While I can idolize and long for the simplicity we once lived in, the old has to pass away for the new to come. We could’ve kept our relatively small family. We could’ve kept our picket fence simplicity. We could still be getting full nights of sleep, waking far before the sun and focusing all of our energy on natural living, exercise, milking cows and homeschooling. But frankly, we would’ve missed out on a life that is far grander.
Redemption always costs the laying down of some other things. It always costs the death of some things. And redemption is always, always worth it. I cannot imagine what we would do without any one of the treasures God has entrusted to us! Oh, what we would’ve missed out on!
The days of my greatest concern being meal planning, are far behind me. We have more quick-fix meals than ever before in our lives! I now work from home and still homeschool some of our children, but with much different methods. There’s no telling what each one of our days will end up looking like. But I’ll tell you what, there is expansion we couldn’t imagine back in our simple life, blossoming and growing in every area. We have more space, we have more resources, we see dreams and visions unfolding…and we have joy.

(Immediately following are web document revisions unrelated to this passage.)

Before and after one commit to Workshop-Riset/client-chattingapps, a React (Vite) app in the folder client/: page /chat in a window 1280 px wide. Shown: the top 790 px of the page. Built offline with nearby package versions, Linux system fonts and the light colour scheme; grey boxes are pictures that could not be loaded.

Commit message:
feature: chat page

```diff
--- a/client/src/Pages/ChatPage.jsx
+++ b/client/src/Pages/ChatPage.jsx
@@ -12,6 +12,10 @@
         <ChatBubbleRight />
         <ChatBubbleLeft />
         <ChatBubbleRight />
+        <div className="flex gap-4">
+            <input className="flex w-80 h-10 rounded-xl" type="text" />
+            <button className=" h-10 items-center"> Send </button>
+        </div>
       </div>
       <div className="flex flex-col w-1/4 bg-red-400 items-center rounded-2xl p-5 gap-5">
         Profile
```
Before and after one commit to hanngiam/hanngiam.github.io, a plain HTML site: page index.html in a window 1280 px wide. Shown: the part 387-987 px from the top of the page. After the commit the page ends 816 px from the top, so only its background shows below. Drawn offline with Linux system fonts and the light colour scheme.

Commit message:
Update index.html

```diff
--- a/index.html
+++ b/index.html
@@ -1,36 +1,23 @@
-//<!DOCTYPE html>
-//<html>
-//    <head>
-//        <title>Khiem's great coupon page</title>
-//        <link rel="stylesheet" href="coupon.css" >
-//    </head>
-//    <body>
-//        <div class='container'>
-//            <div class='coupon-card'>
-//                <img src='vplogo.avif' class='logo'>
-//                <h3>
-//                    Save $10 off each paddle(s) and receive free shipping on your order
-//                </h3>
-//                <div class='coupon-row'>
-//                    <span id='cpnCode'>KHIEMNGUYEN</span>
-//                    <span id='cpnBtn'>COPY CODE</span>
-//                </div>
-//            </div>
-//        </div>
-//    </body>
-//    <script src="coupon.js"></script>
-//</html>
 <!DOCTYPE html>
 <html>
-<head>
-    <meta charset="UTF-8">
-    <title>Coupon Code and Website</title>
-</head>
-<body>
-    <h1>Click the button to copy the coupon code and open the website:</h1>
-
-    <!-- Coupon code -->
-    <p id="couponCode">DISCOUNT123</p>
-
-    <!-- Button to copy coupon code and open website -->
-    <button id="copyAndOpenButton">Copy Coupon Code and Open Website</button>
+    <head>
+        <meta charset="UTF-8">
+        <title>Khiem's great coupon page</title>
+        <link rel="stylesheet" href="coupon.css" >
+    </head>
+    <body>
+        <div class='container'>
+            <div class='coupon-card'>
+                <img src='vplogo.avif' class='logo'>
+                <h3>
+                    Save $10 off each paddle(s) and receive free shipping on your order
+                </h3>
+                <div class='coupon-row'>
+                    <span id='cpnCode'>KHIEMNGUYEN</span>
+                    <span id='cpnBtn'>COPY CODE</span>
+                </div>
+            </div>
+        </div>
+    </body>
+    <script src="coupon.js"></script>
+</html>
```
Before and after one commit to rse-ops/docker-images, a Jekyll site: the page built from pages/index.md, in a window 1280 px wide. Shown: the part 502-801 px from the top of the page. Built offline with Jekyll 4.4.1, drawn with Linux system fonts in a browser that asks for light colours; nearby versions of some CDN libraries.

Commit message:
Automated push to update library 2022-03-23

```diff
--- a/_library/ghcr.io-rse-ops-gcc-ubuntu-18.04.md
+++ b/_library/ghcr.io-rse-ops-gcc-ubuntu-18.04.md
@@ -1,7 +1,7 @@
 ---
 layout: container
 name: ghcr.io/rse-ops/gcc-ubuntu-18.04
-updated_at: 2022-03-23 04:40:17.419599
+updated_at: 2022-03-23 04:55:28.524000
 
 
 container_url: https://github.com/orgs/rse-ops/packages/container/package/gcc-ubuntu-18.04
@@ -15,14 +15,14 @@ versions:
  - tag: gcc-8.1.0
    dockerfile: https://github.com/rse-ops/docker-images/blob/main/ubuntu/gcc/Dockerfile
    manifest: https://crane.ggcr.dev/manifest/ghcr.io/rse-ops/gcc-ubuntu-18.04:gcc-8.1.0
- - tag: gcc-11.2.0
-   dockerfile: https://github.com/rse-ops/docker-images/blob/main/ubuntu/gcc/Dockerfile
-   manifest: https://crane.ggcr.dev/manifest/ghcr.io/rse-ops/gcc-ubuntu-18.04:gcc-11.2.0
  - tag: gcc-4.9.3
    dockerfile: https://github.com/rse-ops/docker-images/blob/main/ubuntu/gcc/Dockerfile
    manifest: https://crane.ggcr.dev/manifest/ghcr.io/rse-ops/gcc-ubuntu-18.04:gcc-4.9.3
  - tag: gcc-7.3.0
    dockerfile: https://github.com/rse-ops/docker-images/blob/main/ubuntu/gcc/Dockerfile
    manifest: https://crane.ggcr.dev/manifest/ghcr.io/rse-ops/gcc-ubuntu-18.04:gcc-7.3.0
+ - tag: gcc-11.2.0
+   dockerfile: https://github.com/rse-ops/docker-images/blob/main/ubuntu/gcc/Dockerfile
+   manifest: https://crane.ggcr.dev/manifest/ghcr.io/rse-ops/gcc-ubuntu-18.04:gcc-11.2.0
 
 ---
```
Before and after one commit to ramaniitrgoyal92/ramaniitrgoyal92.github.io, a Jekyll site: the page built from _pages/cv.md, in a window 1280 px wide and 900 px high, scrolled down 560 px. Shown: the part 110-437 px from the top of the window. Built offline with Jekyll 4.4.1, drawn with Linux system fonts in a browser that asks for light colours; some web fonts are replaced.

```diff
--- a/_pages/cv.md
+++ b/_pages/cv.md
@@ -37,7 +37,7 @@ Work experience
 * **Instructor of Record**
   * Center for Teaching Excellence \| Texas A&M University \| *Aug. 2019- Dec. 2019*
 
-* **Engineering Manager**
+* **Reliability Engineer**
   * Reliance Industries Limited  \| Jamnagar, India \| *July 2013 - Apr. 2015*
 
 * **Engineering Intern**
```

I’ll always hold the simple days close to my heart. They were the days I learned patience, and faithfulness and obedience- things I’ll never master but I continue to learn. But they remind me that times will always be shifting as I yield my future to the hands of the Potter. If I’ll allow Him to form the path, the harvest will keep coming with increasing yield- but I’ll have to keep letting go and allowing him to change me along the way. And that’s ok. What He has ahead is always much greater than anything I ever find myself sitting on presently.
The Old has to Die, So the New Can Come.